The segment of Jules' article that forced me to comment was "While the Federal Trade Commission (FTC) has acknowledged that data that is effectively de-identified poses no significant privacy risk, there remains considerable debate over what effective de-identification requires." There is so much nuanced truth and falsity in that statement. It makes me wonder why it was specifically phrased that way. Why lead with the FTC's assertion? Why not simply state the truth? Is it more important to be polite and show deferrence than it is to have a honest conversation?
The current chief technologist of the FTC, Latanya Sweeney, demonstrated over a decade ago that re-identification of de-identified data sets was possible with around 80+ percentage of supposedly safe/de-identified data (read more). This is a fact that I am highly confident that most of members of the Future of Privacy Forum are well aware of. So, why lead with a statement with limited to no validity? This confusion lead me to my comment on the article. However, let me re-state it here and provide a bit more detail.
What is De-Identification?
Simply put, de-identification is the process of stripping identifying information from a data collection. ALL the current techniques to enable de-identification leverage the same basic principle - how can one hide an arbitrary individual (in the data set) in a (much larger) crowd of data, such that it is difficult to re-identify that individual. This is the foundation of the two most popular techniques
k-anonymity (and it various improvements) use generalization and suppression techniques to make multiple data descriptors have similar values. Differential privacy (and its enhancements) add noise to the results of a data mining request made by an interested party.
At this point, you are probably saying to yourself "This sounds good so far. What is your problem, Tyrone?"
The problem is that the fundamental assumption upon which de-identification algorithms are built on is that you can separate the world into a set of distinct groups: private and not-private*.
Once you have done this categorization, then you easily apply a clever algorithm to the data and then you are safe. Viola, there is nothing to worry about. Unfortunately, this produces a false sense of safety/privacy, because you are not really safe from risk.

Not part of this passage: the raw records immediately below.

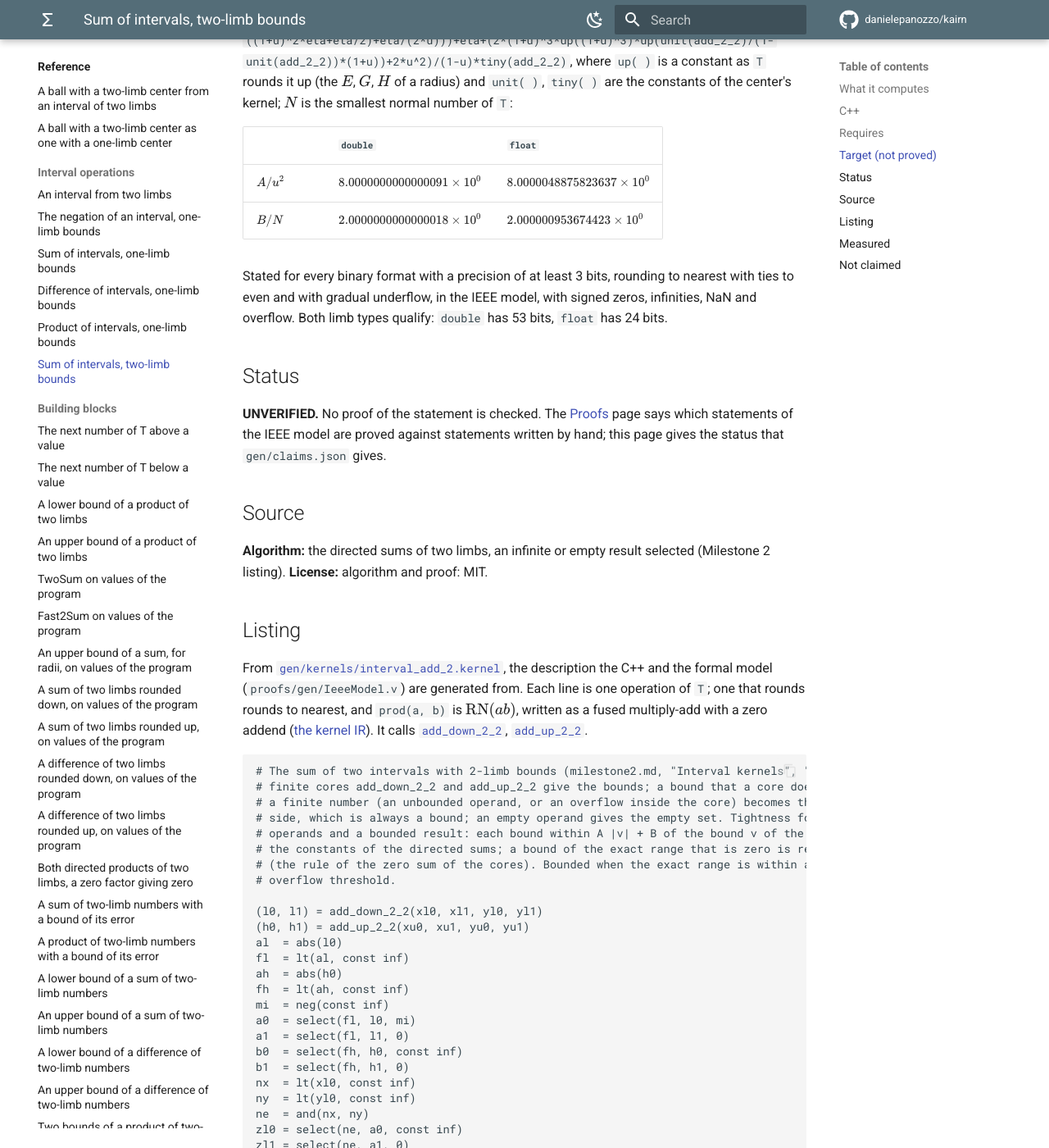
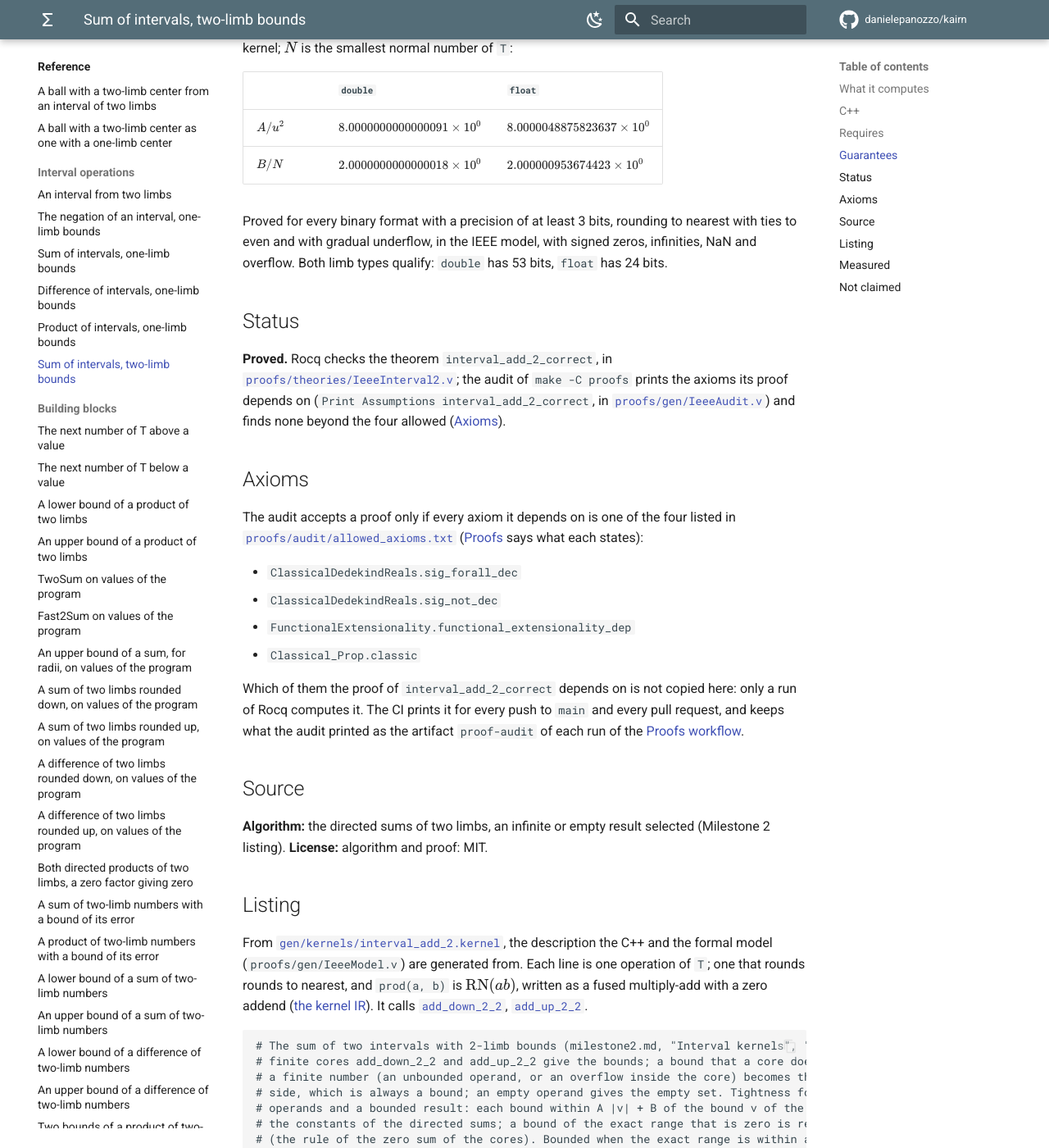
Before and after one commit to danielepanozzo/kairn, an MkDocs documentation site: the page built from docs/reference/interval_add_2.md, in a window 1280 px wide and 1400 px high, scrolled down 1603 px. Shown: the whole window at 82% size. Built offline with MkDocs 1.6.1 and Material for MkDocs 9.7.7, drawn with Linux system fonts in a browser that asks for light colours; comment, search, counter and statistics services are not loaded; some of the changed text lies outside the part shown.

Commit message:
Proofs: interval_add_2, with its tightness and its boundedness
interval_add_2 is proved against its generated statement (IeeeInterval2.v,
interval_add_2_correct, from interval_add_2_all, which states it with the constants
of the closed form by name). Beyond I1 to I3, which were proved:

- I4, tightness. For bounded operands and a bounded result, each bound is within
  A |v| + B of the bound v of the exact range: a finite bound is the pair its core
  returns, which is the real model's (the finite cores), and the theorems of
  Directed2.v apply. The bounds of the exact range are the sums of the bounds
  (range_add_2_lower, range_add_2_upper). An infinite bound of the exact range is
  that bound of the result: a core with an infinite operand returns no finite pair.
- I4, the zero. A sum of lower bounds that is exactly zero gives the lower bound
  zero, whatever the upper bound does, and likewise above: the core is finite
  there (below), and the rule of the zero sum applies.
- I5, boundedness. The result is bounded when every member of the exact range is
  at most 2^(emax - 2) in magnitude, the claim as it stands. With T = 2^(emax - 2)
  and an exact sum of bounds v with |v| <= T: add_2_2 returns a finite z with
  |z0| <= (5/3) T; the radius d is at most T; the directed sum of d and z1 is at
  most (3/2) T in magnitude; and the last sum is at most (7/2) T, which is at most
  the largest number of the format from precision 3 (add_ball_2_2_ieee_small,
  add_down_2_2_ieee_small, add_up_2_2_ieee_small).
  The bounds on the constants of the radius that IeeeBallFinite.v has (E <= 1/2,
  H <= T) are enough for a finite radius but not for this: with them the last sum
  is only bounded by more than 4 T. Two sharper ones are proved here, for every
  format from precision 3: E <= 1/8 (E_add_2_le_eighth; equality at precision 3)
  and H <= 2^(emax - 4) (H_add_le_tiny).

interval_add_2 is marked proved; the generated files, its reference page and the
pins and sets of the generator's tests follow. make -C proofs: audit passed, 68
theorems of real-model statements and 61 of IEEE-model statements.

Co-Authored-By: Claude Fable 5.2 <noreply@anthropic.com>
Claude-Session: https://claude.ai/code/session_01ULwCxzT6Dhw9xUiTw8mJz1

```diff
--- a/docs/reference/interval_add_2.md
+++ b/docs/reference/interval_add_2.md
@@ -2,9 +2,7 @@
 
 <!-- Generated by docs/tools/reference.py from gen/claims.json, gen/kernels/, include/kairn/gen/bounds.hpp, proofs/gen/, proofs/audit/, results/milestone1/brute/ and docs/tools/reference_operations.py. Do not edit: run python3 docs/tools/reference.py. -->
 
-Kernel `interval_add_2` · **UNVERIFIED** · [all operations](index.md) · [how to read this page](reading.md)
-
-**UNVERIFIED: no proof is checked.** The statement below is a target: Rocq has not checked a proof of it. No public operation calls it yet ([What holds today](../getting-started/guarantees.md#proved-and-unverified)).
+Kernel `interval_add_2` · proved · [all operations](index.md) · [how to read this page](reading.md)
 
 ## What it computes
 
@@ -23,7 +21,7 @@ A number of several limbs stands for their exact sum: $x_l = x_{l0} + x_{l1}$, $
 - $X = [x_l, x_u]$ is a canonical interval: the empty set, $x_l = +\infty$ and $x_u = -\infty$ (each followed by a zero), or a nonempty interval, neither bound a NaN, $x_l \le x_u$, $x_l < +\infty$, $x_u > -\infty$, each bound finite and normalized or $(\pm\infty, \pm 0)$; its members are the real numbers between its bounds.
 - $Y = [y_l, y_u]$ is a canonical interval: the empty set, $y_l = +\infty$ and $y_u = -\infty$ (each followed by a zero), or a nonempty interval, neither bound a NaN, $y_l \le y_u$, $y_l < +\infty$, $y_u > -\infty$, each bound finite and normalized or $(\pm\infty, \pm 0)$; its members are the real numbers between its bounds.
 
-## Target (not proved)
+## Guarantees
 
 For operands that satisfy the requirements, finite, infinite or NaN:
 
@@ -40,11 +38,22 @@ The constants of the bound, from `gen/claims.json`: $A$ is `(2*(1+u)^3*up((1+u)^
 | $A / u^2$ | $8.0000000000000091 \times 10^{0}$ | $8.0000048875823637 \times 10^{0}$ |
 | $B / N$ | $2.0000000000000018 \times 10^{0}$ | $2.000000953674423 \times 10^{0}$ |
 
-Stated for every binary format with a precision of at least 3 bits, rounding to nearest with ties to even and with gradual underflow, in the IEEE model, with signed zeros, infinities, NaN and overflow. Both limb types qualify: `double` has 53 bits, `float` has 24 bits.
+Proved for every binary format with a precision of at least 3 bits, rounding to nearest with ties to even and with gradual underflow, in the IEEE model, with signed zeros, infinities, NaN and overflow. Both limb types qualify: `double` has 53 bits, `float` has 24 bits.
 
 ## Status
 
-**UNVERIFIED.** No proof of the statement is checked. The [Proofs](../proofs/index.md#what-is-proved-and-in-which-model) page says which statements of the IEEE model are proved against statements written by hand; this page gives the status that `gen/claims.json` gives.
+**Proved.** Rocq checks the theorem `interval_add_2_correct`, in [`proofs/theories/IeeeInterval2.v`](https://github.com/danielepanozzo/kairn/blob/main/proofs/theories/IeeeInterval2.v); the audit of `make -C proofs` prints the axioms its proof depends on (`Print Assumptions interval_add_2_correct`, in [`proofs/gen/IeeeAudit.v`](https://github.com/danielepanozzo/kairn/blob/main/proofs/gen/IeeeAudit.v)) and finds none beyond the four allowed ([Axioms](#axioms)).
+
+## Axioms
+
+The audit accepts a proof only if every axiom it depends on is one of the four listed in [`proofs/audit/allowed_axioms.txt`](https://github.com/danielepanozzo/kairn/blob/main/proofs/audit/allowed_axioms.txt) ([Proofs](../proofs/index.md#the-four-axioms) says what each states):
+
+- `ClassicalDedekindReals.sig_forall_dec`
+- `ClassicalDedekindReals.sig_not_dec`
+- `FunctionalExtensionality.functional_extensionality_dep`
+- `Classical_Prop.classic`
+
+Which of them the proof of `interval_add_2_correct` depends on is not copied here: only a run of Rocq computes it. The CI prints it for every push to `main` and every pull request, and keeps what the audit printed as the artifact `proof-audit` of each run of the [Proofs workflow](https://github.com/danielepanozzo/kairn/actions/workflows/proofs.yml).
 
 ## Source
 
@@ -93,4 +102,3 @@ No stored brute-force run has judged this kernel yet.
 
 - Anything for operands that do not satisfy the requirements.
 - The sign of a zero limb, and which NaN a NaN result is: the claims compare neither.
-- Anything at all, as a guarantee: the statement is a target until its proof is checked.
```
Also changed, not shown: docs/proofs/index.md (+8 -5 lines), docs/reference/index.md (+2 -2 lines), 10 other files.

Go to Google Scholar and search on any of these terms: "Re-identification risk", "De-identification", "Re-Identification". Read Nate Anderson's article from 2009 -
“Anonymized” data really isn’t—and here’s why not. Even better, get Ross Anderson's slides on "Why Anonymity Fails?" from his talk at the Open Data Institute on April 4th, 2014.
In Big Data sets (and in general data sets), the attributes/descriptors that are private change depending on the surrounding context. Thus, things that were thought to be not-private today, may become private a second after midnight when you receive new information or context.
For Big Data sets (assuming you are merging information from multiple sources), there is no de-identification algorithm that will do anything more than provide people with a warm and fuzzy feeling that "we did something". There is no real protection.
Let's have a honest discussion about the topic for once. De-identification as a means of offering protection, especially in the context of Big Data, is a myth.
I would love to hear about the practical de-identification techniques/algorithms that the Future of Privacy Forum recommends that will provide a measurably strong level of privacy.
I am kind of happy that this article was published (assuming it is not an Aprils' Fool Joke) because it provides us with the opportunity to engage in a frank discourse about de-identification. Hopefully.
*I am stating the world in the simplest terms possible; for the general audience. No need to post any comments or send hate mail about quasi-identifiers and or other sub-categories of data types in the not-private category.
NB. You will also notice that I have not brought up the utility of de-identified data sets, which is still a thorny subject for computer science researchers.